__PROBLEM TO WORK ON__
Where does "PERF" occur in the listing? Copy every line that holds it.

__MATERIAL FOR THIS EXERCISE__
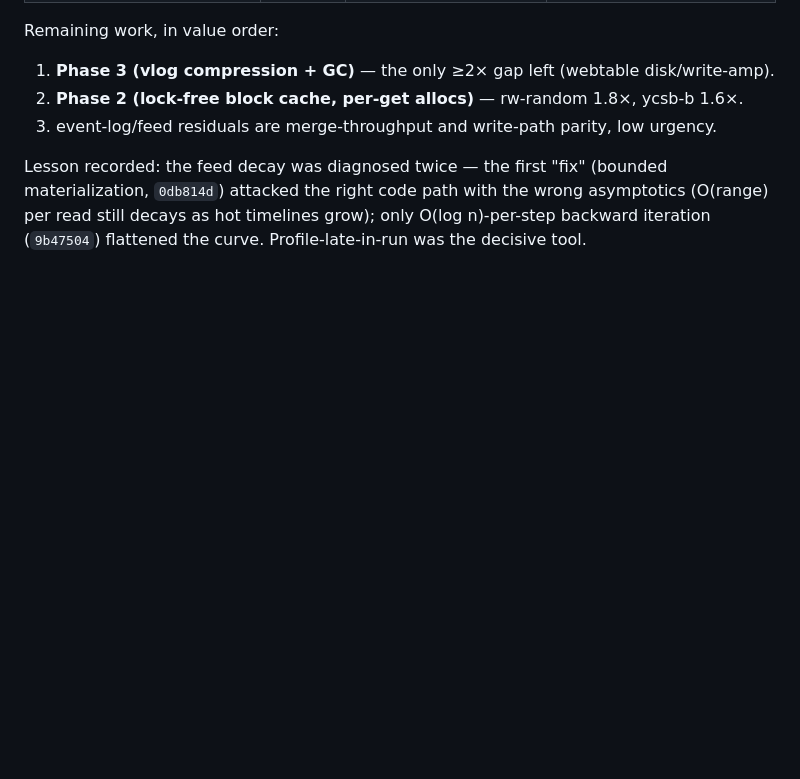
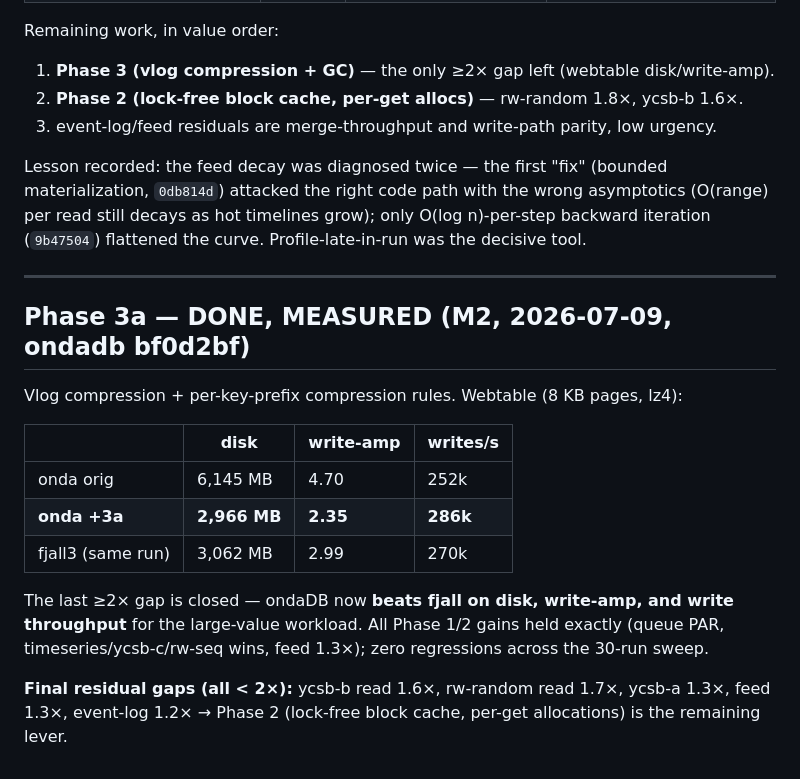
Before and after one commit to yannick/ondadb, a Markdown page: PERF-PARITY-fjall.md, the part around the change. Drawn GitHub-style; blank space fills up the shorter version.

Commit message:
docs: record Phase 3a M2-measured results

```diff
--- a/PERF-PARITY-fjall.md
+++ b/PERF-PARITY-fjall.md
@@ -192,3 +192,24 @@ Lesson recorded: the feed decay was diagnosed twice — the first "fix" (bounded
 materialization, `0db814d`) attacked the right code path with the wrong asymptotics
 (O(range) per read still decays as hot timelines grow); only O(log n)-per-step backward
 iteration (`9b47504`) flattened the curve. Profile-late-in-run was the decisive tool.
+
+---
+
+## Phase 3a — DONE, MEASURED (M2, 2026-07-09, ondadb bf0d2bf)
+
+Vlog compression + per-key-prefix compression rules. Webtable (8 KB pages, lz4):
+
+| | disk | write-amp | writes/s |
+|---|---|---|---|
+| onda orig | 6,145 MB | 4.70 | 252k |
+| **onda +3a** | **2,966 MB** | **2.35** | **286k** |
+| fjall3 (same run) | 3,062 MB | 2.99 | 270k |
+
+The last ≥2× gap is closed — ondaDB now **beats fjall on disk, write-amp, and
+write throughput** for the large-value workload. All Phase 1/2 gains held
+exactly (queue PAR, timeseries/ycsb-c/rw-seq wins, feed 1.3×); zero regressions
+across the 30-run sweep.
+
+**Final residual gaps (all < 2×):** ycsb-b read 1.6×, rw-random read 1.7×,
+ycsb-a 1.3×, feed 1.3×, event-log 1.2× → Phase 2 (lock-free block cache,
+per-get allocations) is the remaining lever.
```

__RESPONSE BELOW__
Before and after one commit to yannick/ondadb, a Markdown page: PERF-PARITY-fjall.md, the part around the change. Drawn GitHub-style; blank space fills up the shorter version.
--- a/PERF-PARITY-fjall.md
+++ b/PERF-PARITY-fjall.md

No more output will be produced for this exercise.